Debris covered many roads, Frasier said. Workers cleaned a mix of rocks, accumulated dirt, tree limbs and, in some cases, downed trees, he said.
The approaches to some bridges on dirt roads were washed away and will need to be replaced, he said. A cost estimate hasn't been established, he said.
Five county roads were listed as impassable as of 4:30 p.m. Thursday, according to information provided by Channing Barker, county communications director.
Damage from the rain came as the Road Department was still filling potholes caused by the extreme cold weather in February.
Robert McGowen, Benton County administrator of public safety, said he didn't have any reports of injuries from the storm.

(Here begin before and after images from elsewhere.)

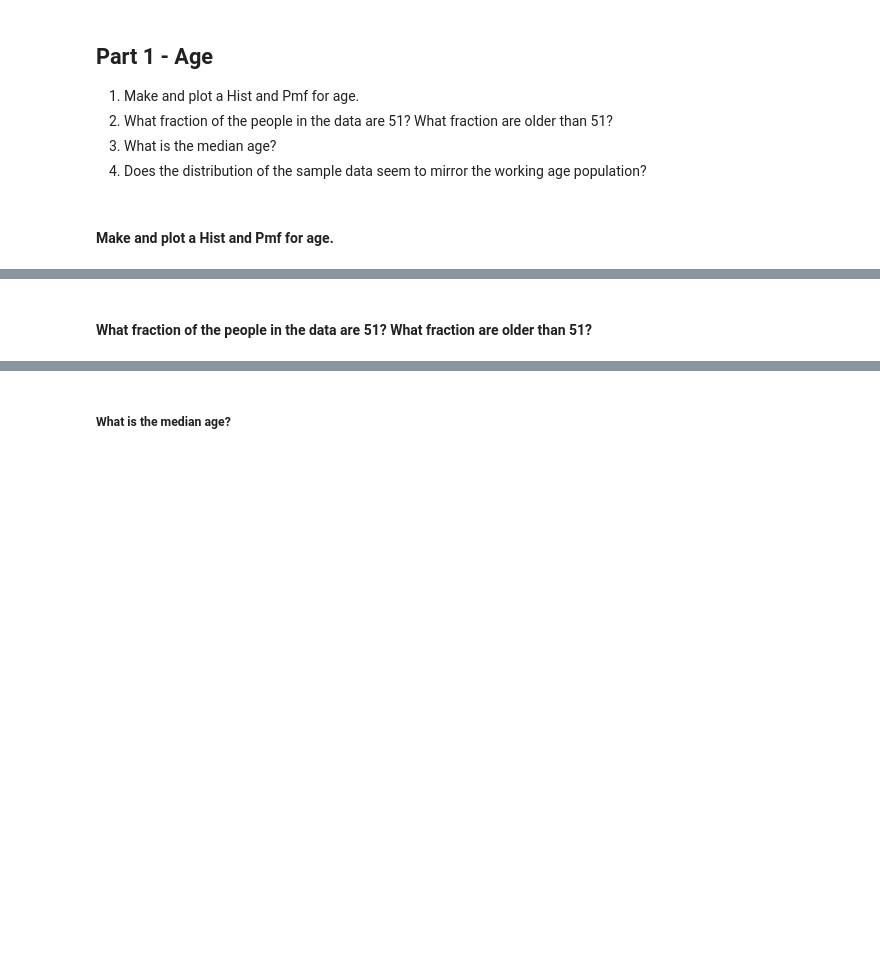
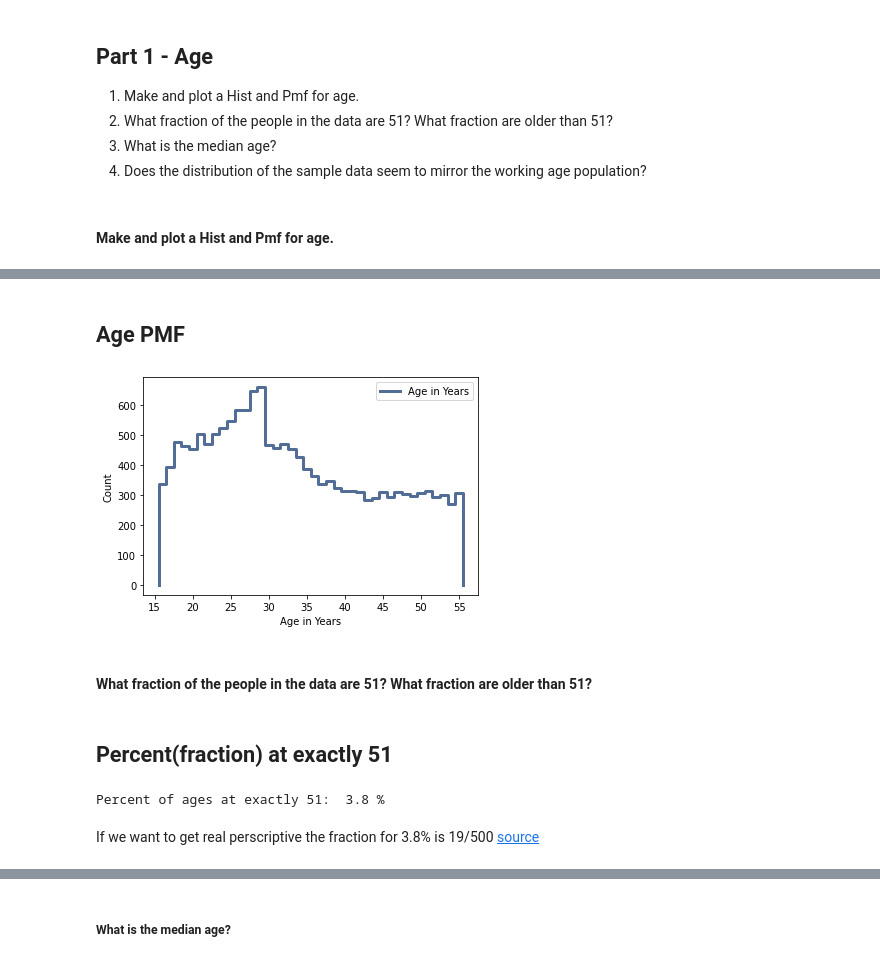
Before and after one commit to shaunmcgregor/BSIP_Assignment_1_Students, a Jupyter notebook: stats_asn_1_stud_temp.ipynb, the cells around one changed output, grey strips where cells are left out. Drawn from its saved outputs; the diff is of its cells as text; code cells hidden in the pictures; blank space fills up the shorter version.

```diff
--- a/stats_asn_1_stud_temp.ipynb
+++ b/stats_asn_1_stud_temp.ipynb
@@ -77,2 +82,10 @@ df.describe()
+# %% [markdown]
+## Age PMF
+# %%
+# we'll use the `ageHist` variable to do the pmf, I don't think there is any pressing reason to do otherwise
+thinkplot.pmf(ageHist)
+thinkplot.config(xlabel = "Age in Years", ylabel = "Count")
+# %% [output]
+[figure, added]
 # %% [markdown]
 #### What fraction of the people in the data are 51? What fraction are older than 51?
@@ -78,0 +110,9 @@ df.describe()
+# %% [markdown]
+## Percent(fraction) at exactly 51
+# %%
+ageCdf = thinkstats2.Cdf(age)
+print("Percent of ages at exactly 51: ", round(PercentAtValue(ageCdf, 51),2), "%")
+# %% [output]
+Percent of ages at exactly 51:  3.8 %
+# %% [markdown]
+If we want to get real perscriptive the fraction for 3.8% is 19/500 [source](https://www.wolframalpha.com/input?i=fraction+for+0.038)
```
Also changed, not shown: parts of 13 cells of this notebook.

Fayetteville first-responders had a pair of water rescue calls overnight Wednesday into Thursday, but no injuries were reported.
A vehicle was caught by floodwater at a low water crossing around 12:05 a.m. in an area north of the 2700 block of West Wedington Drive, according to information from the Police and Fire departments and Central Emergency Medical Services.

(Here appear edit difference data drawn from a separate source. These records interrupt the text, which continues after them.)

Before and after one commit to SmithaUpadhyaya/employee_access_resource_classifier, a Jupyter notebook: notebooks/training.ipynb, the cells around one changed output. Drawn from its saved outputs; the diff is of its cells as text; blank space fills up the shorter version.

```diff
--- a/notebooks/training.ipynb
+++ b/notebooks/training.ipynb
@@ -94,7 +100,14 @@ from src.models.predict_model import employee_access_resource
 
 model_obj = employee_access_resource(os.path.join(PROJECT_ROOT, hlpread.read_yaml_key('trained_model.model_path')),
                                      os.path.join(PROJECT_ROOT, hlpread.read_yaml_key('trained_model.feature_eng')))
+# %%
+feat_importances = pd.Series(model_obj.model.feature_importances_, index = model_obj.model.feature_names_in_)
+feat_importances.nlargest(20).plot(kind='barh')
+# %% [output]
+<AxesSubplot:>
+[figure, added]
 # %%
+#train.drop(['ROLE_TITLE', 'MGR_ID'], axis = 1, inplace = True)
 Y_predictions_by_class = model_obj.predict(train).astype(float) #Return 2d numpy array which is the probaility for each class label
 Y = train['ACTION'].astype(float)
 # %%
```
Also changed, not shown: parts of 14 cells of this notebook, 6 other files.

In the second incident, a vehicle was caught in floodwater in the 1000 block of South Dead Horse Mountain Road around 6 a.m. Thursday.

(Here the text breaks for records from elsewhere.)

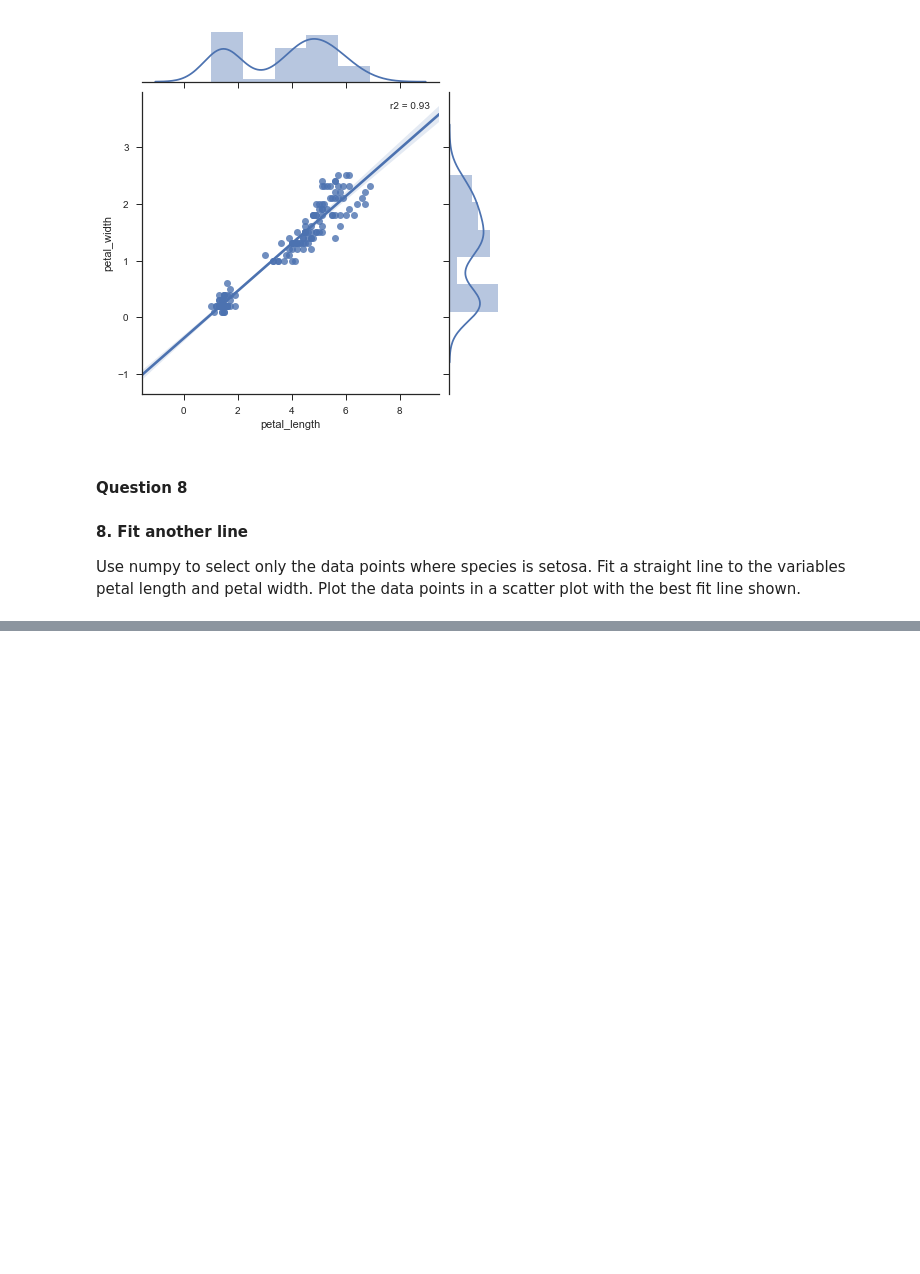
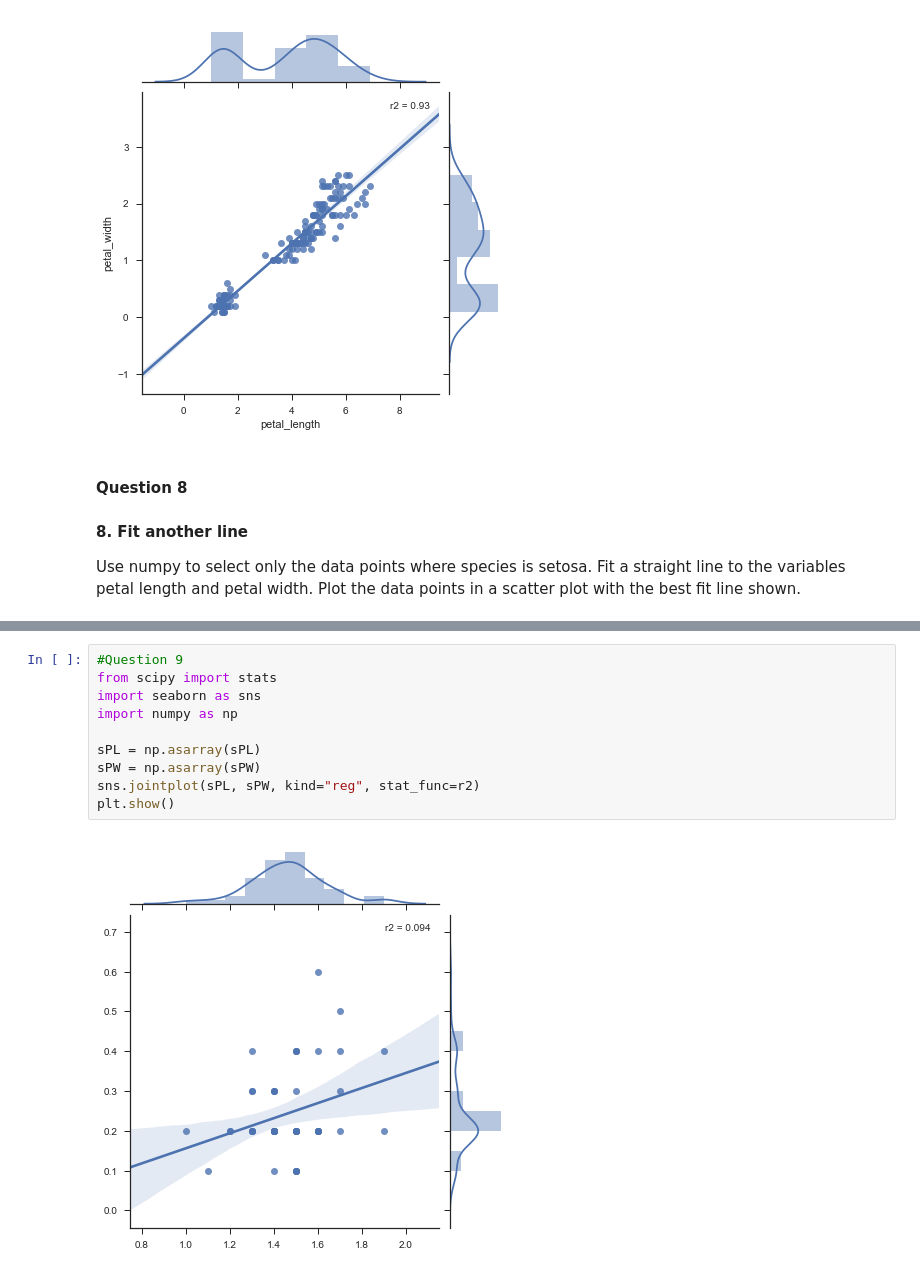
Before and after one commit to DonalMcGahon/Problem-set-Jupyter-pyplot-and-numpy, a Jupyter notebook: Fisher’s iris data set.ipynb, the cells around one changed output, grey strips where cells are left out. Cells and saved outputs as stored; diff of their text form; blank space fills up the shorter version.

```diff
--- a/Fisher’s iris data set.ipynb
+++ b/Fisher’s iris data set.ipynb
@@ -145,0 +174,12 @@ sns.plt.show()
+# %%
+#Question 9
+from scipy import stats
+import seaborn as sns
+import numpy as np
+
+sPL = np.asarray(sPL)
+sPW = np.asarray(sPW)
+sns.jointplot(sPL, sPW, kind="reg", stat_func=r2)
+plt.show()
+# %% [output]
+[figure, added]
```
Also changed, not shown: parts of 7 cells of this notebook.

Springdale Fire Chief Mike Irwin said his department had six water rescue calls Wednesday morning, but none overnight and into Thursday morning.
In Washington County, there were numerous reports of roads closed due to flooding or debris, but no injuries.
Rogers engineering staff were busy Thursday inspecting transportation and stormwater infrastructure for any damage.
"As the water subsides, we'll have a better idea of how our assets fared," said Shanda Hunter, city public relations manager.
Snyder said the next chance of rain is after midnight Saturday and into Sunday morning. Sunday's forecast calls for showers and possibly a thunderstorm with a high near 73. The chance of precipitation is 80%, according to the Weather Service.
River Valley woes
Brad Thomas, director of the Crawford County Department of Emergency Management, said County Judge Dennis Gilstrap declared a state of emergency Thursday because of heavy rainfall in the River Valley over the past couple of days.
"We've got significant damage," Thomas said, adding the damage severity would become clearer once water recedes from the roads.
Every low-water crossing in Crawford County was underwater Thursday, according to Thomas. IDrive Arkansas reported a bridge on Arkansas 282 southwest of Mountainburg was closed due to high water, with flooding affecting part of Arkansas 162 between Alma and Kibler for a time as well.
Gilstrap didn't respond to a message requesting comment Thursday.
A "handful" of homes in the county reportedly were surrounded by water while a couple of other homes were flooded, Thomas said. In Alma, the Fire Department went out at 1:30 a.m. Thursday to rescue four people from an apartment complex that had water in it, Thomas said. The Crawford County Sheriff's Office also did a swift water rescue that morning to get a man trapped in a motor home at Clear Creek Park east of Kibler.
Thomas estimated, from Wednesday to about 1:15 p.m. Thursday, parts of Crawford County received anywhere from 3.25 inches to 6 or more inches of rain. The northern part of the county got more rain than the south.
The Arkansas River at Van Buren was forecast to crest at 27.5 feet Thursday night, according to the National Weather Service in Tulsa. The flood stage for the river is 22 feet.
Thomas said this crest will mean floodwater would affect the Field of Dreams Sports Complex in Van Buren and surround homes in some areas in the floodplain off the Arkansas River.
"It's going to be a nuisance, it's going to be an inconvenience," Thomas said.
Two sections of highway in Sebastian County were also closed due to flooding as of Thursday afternoon, according to IDrive Arkansas. These included a section of Arkansas 255 between Central City and Lavaca, and a part of Arkansas 252 in the area of the Beverly township.
Kendall Beam, Sebastian County emergency management director, said the areas are the first in the county to flood when the Arkansas River reaches 25 feet or higher. However, he said the rainfall didn't hit Sebastian County as hard as it did Crawford County.
To see a video of the breach in the dam, visit nwaonline.com/430bvdam/ .